Imagine taking a stroll down Yonge Street, walking past Dundas-Square and not seeing a car in sight. Weird right? Well, that's what one Toronto Yonge Street project, yongeTOmorrow, aims to do after an increase in pedestrian demand in the area.
Every few years, right on cue, the city decides it must do something about Yonge Street. It’s not hard to understand why. For much of its length, it has become depressingly ordinary, a bit run down, vaguely tacky and, given expectations, hugely disappointing.
Rarely a destination street and currently not hip or cool, Yonge’s been off the cultural radar for a long time. Don’t confuse that with being dead though as there is always life on Yonge, but it isn’t easily packageable and doesn’t have just one identity. Like Toronto’s population, it is a diverse street.
It's long been Toronto's most iconic street — and its busiest.
But now, the city is looking to transform one particularly bustling stretch of Yonge from Queen Street to College Street, where pedestrians are often spilling off the narrow sidewalks due to lack of space.
Downtown Yonge is the epicentre of Toronto’s growth and change, with rising condo towers, increasing office employment, shifting retail patterns and a growing student population. But the street itself hasn’t kept up with the times. Downtown Yonge Street today looks much as it did 50 years ago: four vehicle lanes flanked by narrow sidewalks with little greenery and few places to stop and linger.
It’s a situation at odds with modern approaches to city-building, and one that may soon change. With Yonge scheduled to be torn up for water-main work, between Queen and College streets, Toronto will be facing a generational question. After decades of the roadway staying the same, what should come next?
Yonge-Dundas Square. College Park. The Eaton Centre. Then the street unfolds in theatres, soaring towers, and fine-grained 20th century retail, before reaching down to the Lake, and stretching past Bloor Street, midtown, uptown, out of town, and into a seemingly endless north.

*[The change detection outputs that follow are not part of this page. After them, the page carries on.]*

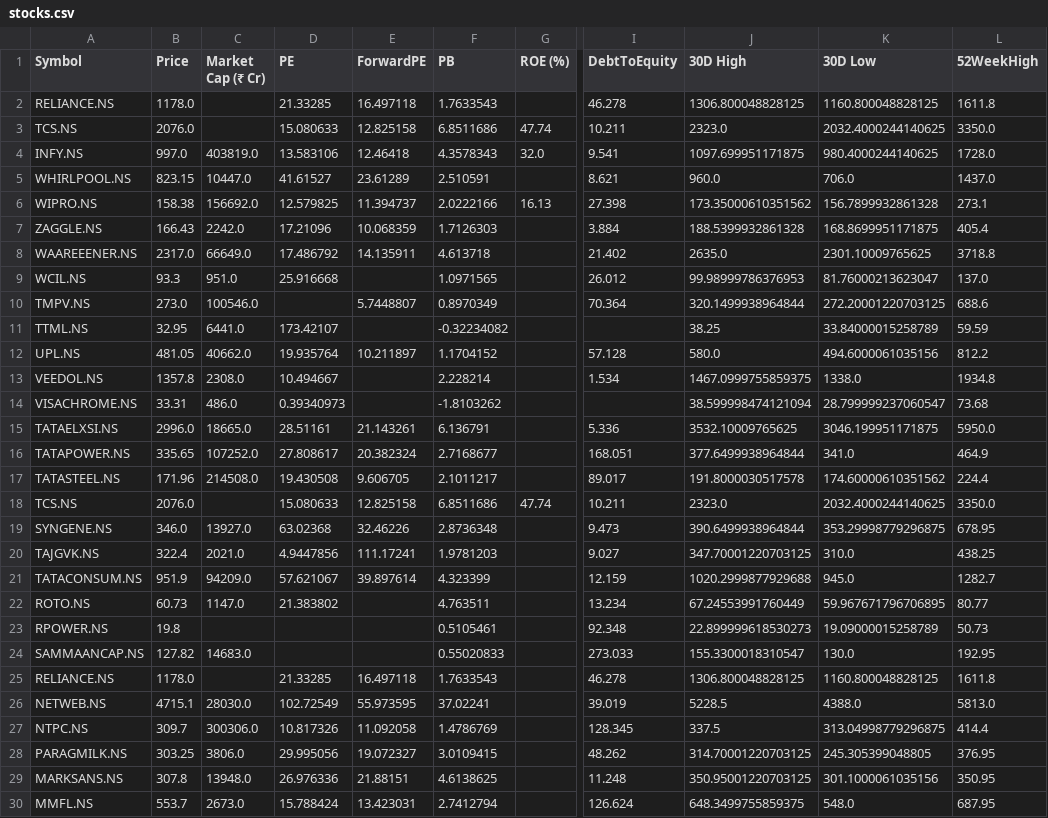
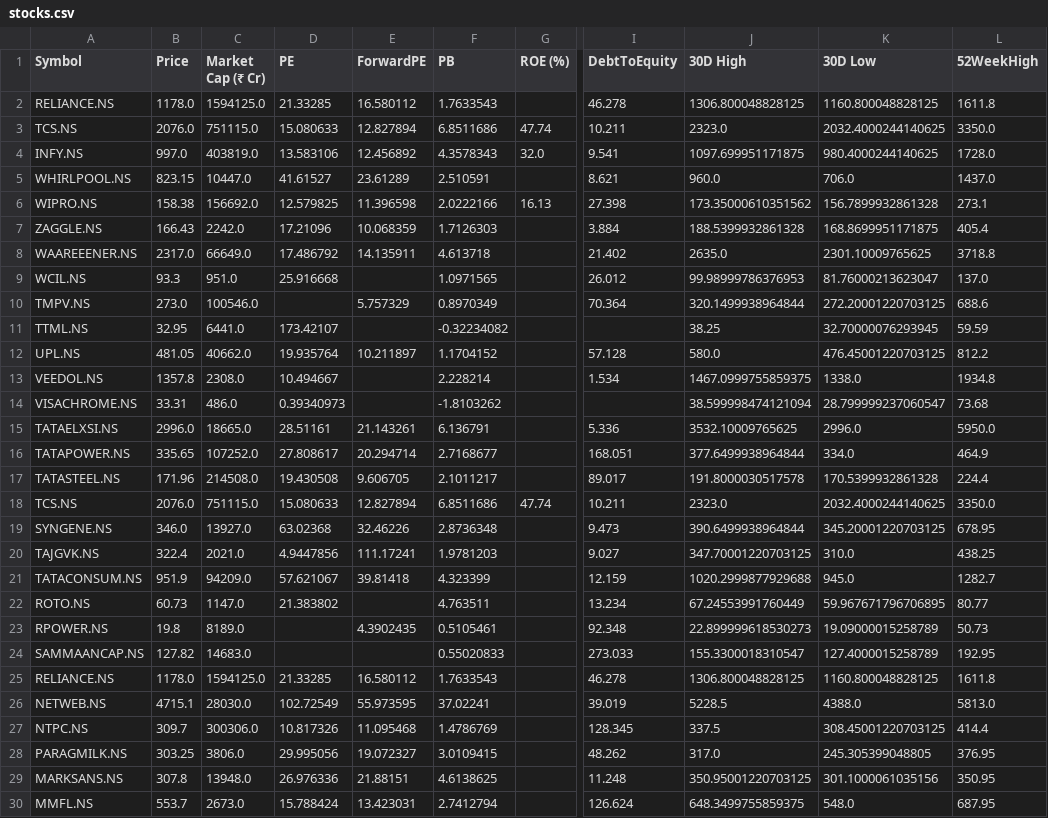
Before and after one commit to rsh-lab/nse-stock-dashboard, a CSV file: stocks.csv, drawn as a sheet; only a part is shown, gaps mark what is left out; the diff covers the shown part only; the diff names each change by its address in the sheet, - before the commit and + after, or states it on an @@ line.

```diff
--- a/stocks.csv
+++ b/stocks.csv
-C2 (Market Cap (₹ Cr)): (empty)
+C2 (Market Cap (₹ Cr)): 1594125.0
-E2 (ForwardPE): 16.497118
+E2 (ForwardPE): 16.580112
-C3 (Market Cap (₹ Cr)): (empty)
+C3 (Market Cap (₹ Cr)): 751115.0
-E3 (ForwardPE): 12.825158
+E3 (ForwardPE): 12.827894
-E4 (ForwardPE): 12.46418
+E4 (ForwardPE): 12.456892
-E6 (ForwardPE): 11.394737
+E6 (ForwardPE): 11.396598
-E10 (ForwardPE): 5.7448807
+E10 (ForwardPE): 5.757329
-K11 (30D Low): 33.84000015258789
+K11 (30D Low): 32.70000076293945
-K12 (30D Low): 494.6000061035156
+K12 (30D Low): 476.45001220703125
-K15 (30D Low): 3046.199951171875
+K15 (30D Low): 2996.0
-E16 (ForwardPE): 20.382324
+E16 (ForwardPE): 20.294714
-K16 (30D Low): 341.0
+K16 (30D Low): 334.0
-K17 (30D Low): 174.60000610351562
+K17 (30D Low): 170.5399932861328
-C18 (Market Cap (₹ Cr)): (empty)
+C18 (Market Cap (₹ Cr)): 751115.0
-E18 (ForwardPE): 12.825158
+E18 (ForwardPE): 12.827894
-K19 (30D Low): 353.29998779296875
+K19 (30D Low): 345.20001220703125
-E21 (ForwardPE): 39.897614
+E21 (ForwardPE): 39.81418
-C23 (Market Cap (₹ Cr)): (empty)
+C23 (Market Cap (₹ Cr)): 8189.0
-E23 (ForwardPE): (empty)
+E23 (ForwardPE): 4.3902435
-K24 (30D Low): 130.0
+K24 (30D Low): 127.4000015258789
-C25 (Market Cap (₹ Cr)): (empty)
+C25 (Market Cap (₹ Cr)): 1594125.0
-E25 (ForwardPE): 16.497118
+E25 (ForwardPE): 16.580112
-E27 (ForwardPE): 11.092058
+E27 (ForwardPE): 11.095468
-K27 (30D Low): 313.04998779296875
+K27 (30D Low): 308.45001220703125
-J28 (30D High): 314.70001220703125
+J28 (30D High): 317.0
```
Also changed, not shown: 23 edited cells elsewhere in this file.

This is Yonge Street, Toronto's most famous thoroughfare, which forms the spine — and perhaps the heart — of the city. But it doesn't look it.
It was to discuss this radical transmogrification of the city’s biggest commercial street into some new kind of residential neighbourhood that a panel of eight urbanists gathered recently at Ryerson’s new Student Learning Centre at Yonge and Gould streets. Though Councillor Wong-Tam, the city’s chief planner Jennifer Keesmaat, and Mark Garner, the head of the Downtown Yonge Business Improvement Area all spoke that night, Switzer’s voice stood out for its lack of pretense and illusion as much as for its passion.
The City of Toronto is carrying out a study that is focused on the section of Yonge Street from Queen Street to College Street. A number of opportunities to increase pedestrian space and improve the way people move through and experience Yonge Street are being considered.
To learn more about the City's study and have your comments and questions documented, contact the yongeTOmorrow project team: